Coco’s Zach Rash on Delivery Density, Profitability and Regulation
CEO shares thoughts on expansion, fundraising and the industry's future
As OttOmate continues to sit down with the leaders of the delivery robotics revolution, this week we’re delighted to chat with Coco’s CEO and Co-Founder Zach Rash. With an engineering background from UCLA, Zach and his team have spent a lot of time thinking about the ideal hardware and operating environments for PDDs. Industry watchers may want to note how the company’s lessons learned in parts of Texas (too sprawling to support the service) may apply to other Southeastern markets.
Jonah Bliss: Why don’t we start with some background; tell us a bit about the founding team, and what led you to create Coco?
Zach Rash: Six years ago at UCLA, Brad Squicciarini and I founded an autonomous vehicles research lab. After graduating, Brad and I used that experience to create Coco, with the mission to make last-mile food and grocery delivery more sustainable, reliable and cost effective for local businesses and their customers. We had watched the early robot delivery companies spending years and billions of dollars on autonomy R&D without any major deployments and wondered why we weren’t seeing robot delivery at scale. We decided to focus on building the infrastructure for piloted robot delivery so we could deliver immediate value to merchants, while using our growing fleet to train and improve our autopilot system. This would allow us to profitably scale up our fleet and accelerate our product development through real-world learnings.
JB: What do you think of the current moment, in terms of macro factors affecting delivery overall, and fundraising for hardware startups in particular?
ZR: Consumers and merchants are becoming more cost-conscious, which only bolsters our competitive position in the delivery space. If you’re a hardware company, with years of R&D ahead before you have a meaningful launch, this is going to be a hard time, but because Coco can make money now, we control our own destiny, and can finance growth from customers.
“…because Coco can make money now, we control our own destiny, and can finance growth from customers.”
JB: Can you share a bit about your deployments, how many markets you’re in, if there’s a particular operating environment you’re focusing on?
ZR: We launched first in Santa Monica in 2020 and then in the City of Los Angeles in early 2021. We then expanded out to Houston and Austin at the start of 2022. Currently, our main focus is growing our LA-area market. We now have over 70 merchant partners in the West LA / Santa Monica area alone.
We also recently got a program approved for Chicago and are in discussions in some international markets. We should have some exciting updates soon!
JB: Are there markets, or partners, that have been particularly fruitful?
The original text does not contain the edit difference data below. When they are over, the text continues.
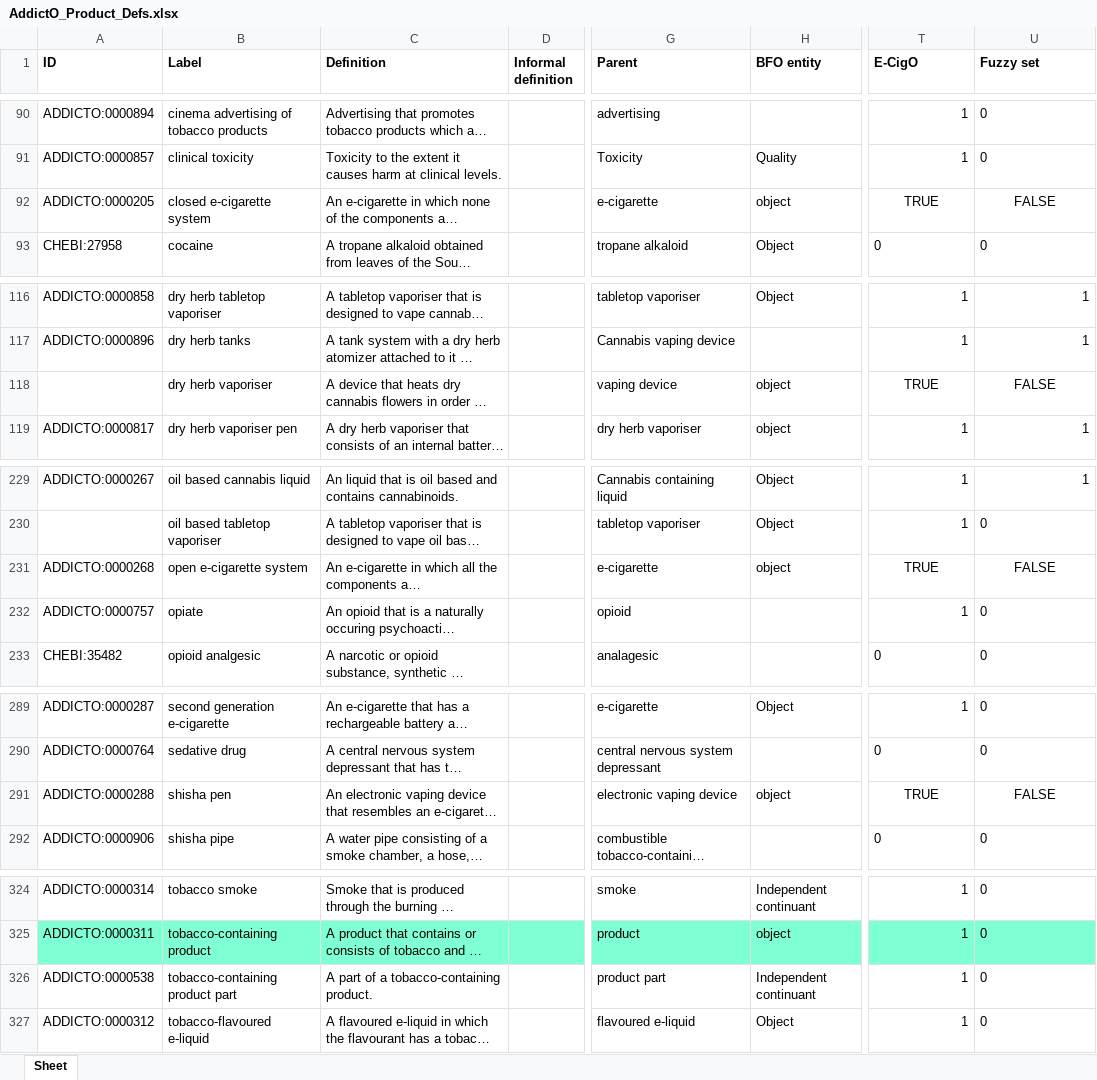
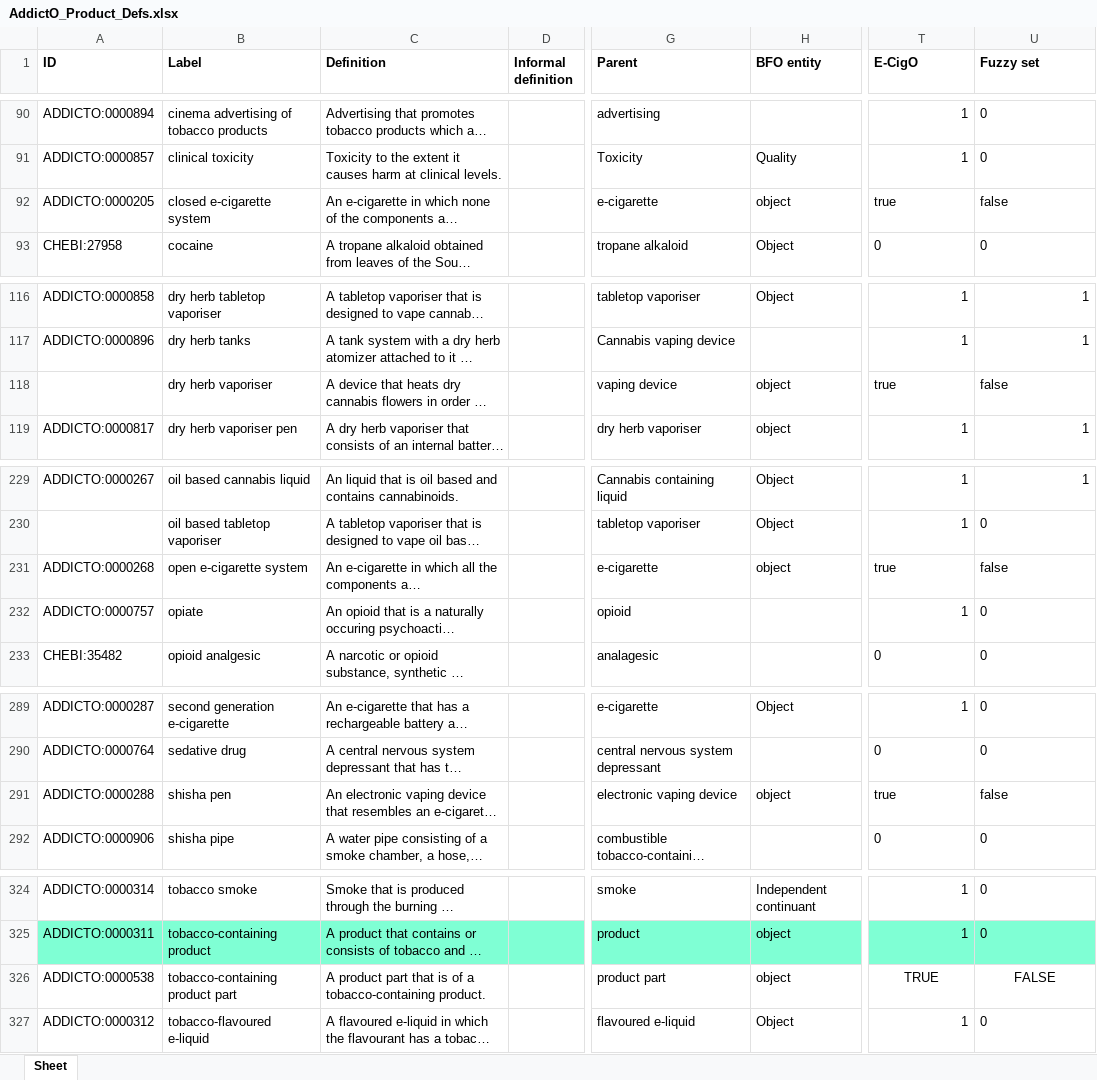
Before and after one commit to addicto-org/addiction-ontology, an Excel workbook: inputs/AddictO_Product_Defs.xlsx, sheet Sheet, drawn as a sheet; only a part is shown, gaps mark what is left out; long unchanged cells end in …; values as stored, in another font and other column widths than the file's, no borders; the diff names each change by its address in the sheet, - before the commit and + after, or states it on an @@ line.

Commit message:
Updating AddictO_Product_Defs.xlsx

```diff
--- a/inputs/AddictO_Product_Defs.xlsx (sheet Sheet)
+++ b/inputs/AddictO_Product_Defs.xlsx (sheet Sheet)
-T92 (E-CigO): TRUE
+T92 (E-CigO): true
-T92:U92 alignment: center
+T92:U92 alignment: left
-U92 (Fuzzy set): FALSE
+U92 (Fuzzy set): false
-T118 (E-CigO): TRUE
+T118 (E-CigO): true
-T118:U118 alignment: center
+T118:U118 alignment: left
-U118 (Fuzzy set): FALSE
+U118 (Fuzzy set): false
-T231 (E-CigO): TRUE
+T231 (E-CigO): true
-T231:U231 alignment: center
+T231:U231 alignment: left
-U231 (Fuzzy set): FALSE
+U231 (Fuzzy set): false
-T291 (E-CigO): TRUE
+T291 (E-CigO): true
-T291:U291 alignment: center
+T291:U291 alignment: left
-U291 (Fuzzy set): FALSE
+U291 (Fuzzy set): false
-C326 (Definition): A part of a…
+C326 (Definition): A product part that is of a…
-H326 (BFO entity): Independent continuant
+H326 (BFO entity): object
-T326 (E-CigO): 1
+T326 (E-CigO): TRUE
-T326 alignment: right
+T326 alignment: center
-U326 (Fuzzy set): 0
+U326 (Fuzzy set): FALSE
-U326 alignment: left
+U326 alignment: center
```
Or any that have led to learning some key lessons?
ZR: The great thing with this technology is it works anywhere with a sufficient density of merchants and residents within around a 2-mile delivery range. In these dense areas, 60+% of a merchant's delivery volume often falls within our delivery radius, so there is lots of opportunity for us to be the best delivery option. In some parts of the Texas markets we did see areas that were too spread out or lacking adequate sidewalk infrastructure, but this forced us to improve our routing software and vehicle speeds which ultimately made the product better. Today, we’re focused on urban and semi-urban markets but in the future we expect to serve a broad range of neighborhoods with faster vehicle types.
“…60+% of a merchant's delivery volume often falls within our delivery radius…”
JB: With regards to creating your robots, how does Coco approach creating its hardware? Do you think this differentiates the company from some of its peers?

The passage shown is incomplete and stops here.